Your task: Each line below that includes the word "accent" is to be reported.

Front-end code edit data:
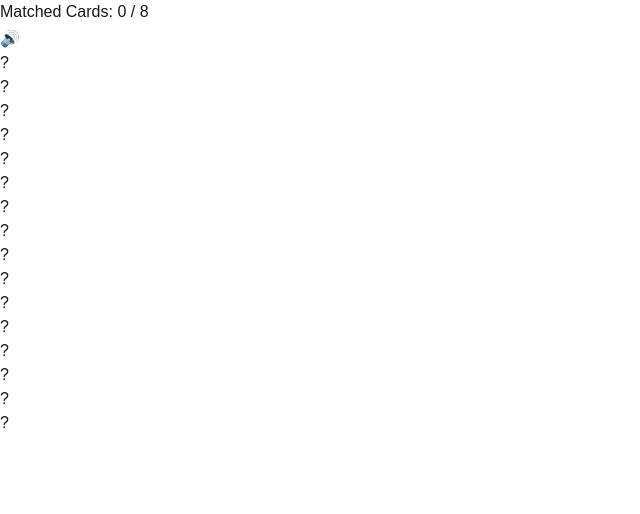
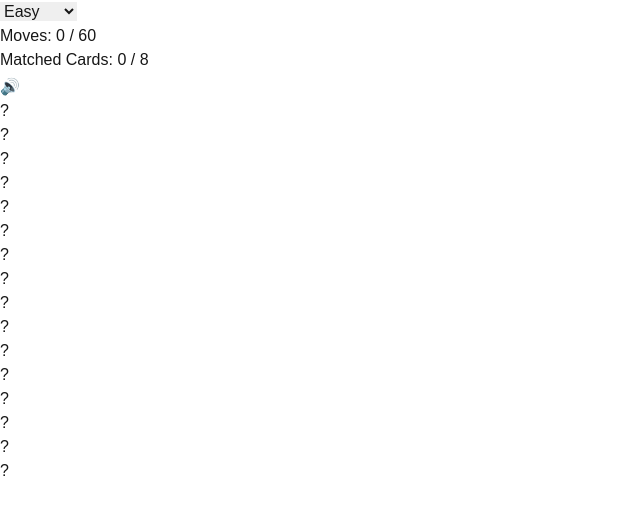
Before and after one commit to fa-salu/Matching-Card-Game, a Next.js app: page /memory-game in a window 1280 px wide. Shown: the top 514 px of the page, without its empty margins (0-640 px from the left). Built offline with nearby package versions, Linux system fonts and the light colour scheme.

Commit message:
add levels easy , medium, and hard

```diff
--- a/src/components/MemoryGame/MemoryGame.tsx
+++ b/src/components/MemoryGame/MemoryGame.tsx
@@ -12,12 +12,15 @@ import whiteTiger from "../../../public/images/white-tiger.jpg";
 import Image, { StaticImageData } from "next/image";
 import { useRouter } from "next/navigation";
 import ReactConfetti from "react-confetti";
+import LevelSelector from "./levelSelect";
 
 export default function MemoryGame() {
   const [cards, setCards] = useState<StaticImageData[]>([]);
   const [flipped, setFlipped] = useState<number[]>([]);
   const [solved, setSolved] = useState<number[]>([]);
   const [soundEnabled, setSoundEnabled] = useState<boolean>(true);
+  const [click, setClick] = useState<number>(0);
+  const [maxMoves, setMaxMoves] = useState<number>(60);
 
   const [windowWidth, setWindowWidth] = useState<number>(0);
   const [windowHeight, setWindowHeight] = useState<number>(0);
@@ -46,6 +49,7 @@ export default function MemoryGame() {
     setCards(shuffledCards);
     setFlipped([]);
     setSolved([]);
+    setClick(0);
   };
 
   const playCardFlipSound = () => {
@@ -77,13 +81,15 @@ export default function MemoryGame() {
   }, [cards, flipped, solved]);
 
   const handleClick = (index: number) => {
-    if (!flipped.includes(index) && flipped.length < 2) {
+    if (!flipped.includes(index) && flipped.length < 2 && click < maxMoves) {
+      setClick(click + 1);
       playCardFlipSound();
       setFlipped([...flipped, index]);
     }
   };
 
   const winMatch = solved.length === cards.length;
+  const gameOver = click >= maxMoves && !winMatch;
 
   const router = useRouter();
 
@@ -115,7 +121,19 @@ export default function MemoryGame() {
         </>
       )}
 
-      <div className="absolute top-9 sm:top-5 left-1/2 transform -translate-x-1/2 text-white text-lg sm:text-xl font-bold">
+      {gameOver && (
+        <div className="absolute inset-0 flex justify-center items-center bg-black bg-opacity-50 z-10">
+          <h1 className="text-6xl font-bold text-white">Game Over</h1>
+        </div>
+      )}
+
+      <LevelSelector
+        click={click}
+        setMaxMoves={setMaxMoves}
+        initializeGame={initializeGame}
+      />
+
+      <div className="absolute top-20  sm:top-5 left-1/2 transform -translate-x-1/2 text-white text-lg sm:text-xl font-bold">
         <span>Matched Cards: {solved.length / 2} / 8</span>
       </div>
 
@@ -150,7 +168,7 @@ export default function MemoryGame() {
         />
       </button>
 
-      <div className="grid grid-cols-4 gap-1 sm:gap-5 mt-20">
+      <div className="grid grid-cols-4 gap-1 sm:gap-5 mt-24">
         {cards.map((card, index) => (
           <div
             key={index}
--- /dev/null
+++ b/src/components/MemoryGame/levelSelect.tsx
@@ -0,0 +1,57 @@
+"use client";
+
+import { useState } from "react";
+
+interface LevelSelectorProps {
+  click: number;
+  setMaxMoves: (moves: number) => void;
+  initializeGame: () => void;
+}
+
+export default function LevelSelector({
+  click,
+  setMaxMoves,
+  initializeGame,
+}: LevelSelectorProps) {
+  const [selectedLevel, setSelectedLevel] = useState<string>("Easy");
+
+  const levels = [
+    { level: "Easy", move: 60 },
+    { level: "Medium", move: 46 },
+    { level: "Hard", move: 36 },
+  ];
+
+  const handleLevelChange = (event: React.ChangeEvent<HTMLSelectElement>) => {
+    const selected = event.target.value;
+    setSelectedLevel(selected);
+    const levelMoves = levels.find((lvl) => lvl.level === selected)?.move || 60;
+    setMaxMoves(levelMoves);
+
+    initializeGame();
+  };
+
+  return (
+    <div className="flex absolute top-9 left-1/2 space-x-2 text-center items-center justify-center  transform -translate-x-1/2 text-white text-lg sm:text-xl font-bold">
+      <div className="relative">
+        <select
+          id="levelSelector"
+          value={selectedLevel}
+          onChange={handleLevelChange}
+          className="p-2 pr-1 bg-gray-800 text-white text-sm rounded-md shadow-md focus:outline-none focus:ring-2 focus:ring-blue-500"
+        >
+          {levels.map((level) => (
+            <option key={level.level} value={level.level}>
+              {level.level}
+            </option>
+          ))}
+        </select>
+      </div>
+
+      <div className="text-sm">
+        <span className="text-gray-400 text-[12px]">Moves:</span>
+        {"  "}
+        {click} / {levels.find((lvl) => lvl.level === selectedLevel)?.move}
+      </div>
+    </div>
+  );
+}
```
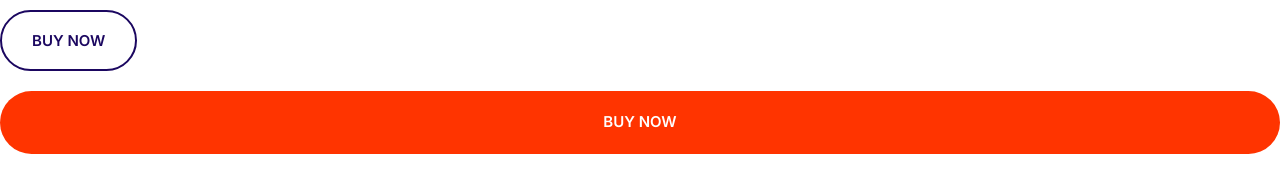
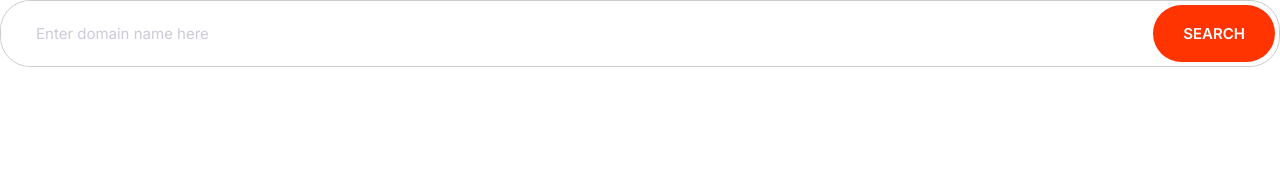
Before and after one commit to kiestonguidry/Flagstaff-Boulders, a plain HTML site: page index.html in a window 1280 px wide. Drawn offline with Linux system fonts and the light colour scheme.

Commit message:
created inputs

```diff
--- a/css/styles.css
+++ b/css/styles.css
@@ -4,6 +4,8 @@
   --color-accent: #ff3400;
   --color-headings: #1b0760;
   --color-body: #918ca4;
+  --color-border: #ccc;
+  --border-radius: 30px;
 }
 
 *,
@@ -231,3 +233,40 @@ a {
     font-size: 1.5rem;
   }
 }
+
+/* Inputs */
+
+.input {
+  border-radius: var(--border-radius);
+  border: 1px solid var(--color-border);
+  color: var(--color-headings);
+  font-size: 2rem;
+  outline: 0;
+  padding: 1.5rem 3.5rem;
+}
+
+::placeholder {
+  color: #cdcbd7;
+}
+
+.input-group {
+  border: 1px solid var(--color-border);
+  border-radius: var(--border-radius);
+  display: flex;
+}
+
+.input-group .input {
+  border: 0;
+  flex-grow: 1;
+  padding-left: 0.1rem 1rem;
+}
+
+.input-group .btn {
+  margin: 4px;
+}
+
+@media screen and (min-width: 1024px) {
+  .input {
+    font-size: 1.5rem;
+  }
+}
--- a/index.html
+++ b/index.html
@@ -12,11 +12,13 @@
       rel="stylesheet"
     />
     <link rel="stylesheet" href="css/normalize.css" />
-
     <link rel="stylesheet" href="css/styles.css" />
   </head>
+
   <body>
-    <button class="btn btn--primary btn--outline">Buy Now</button>
-    <a href="" class="btn btn--accent btn--block">Buy Now</a>
+    <div class="input-group">
+      <input type="text" class="input" placeholder="Enter domain name here" />
+      <button class="btn btn--accent">Search</button>
+    </div>
   </body>
 </html>
```
Also changed, not shown: css/inputs.html (added, +4 -0 lines).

Answer for the task:
   --color-accent: #ff3400;
-    <a href="" class="btn btn--accent btn--block">Buy Now</a>
+      <button class="btn btn--accent">Search</button>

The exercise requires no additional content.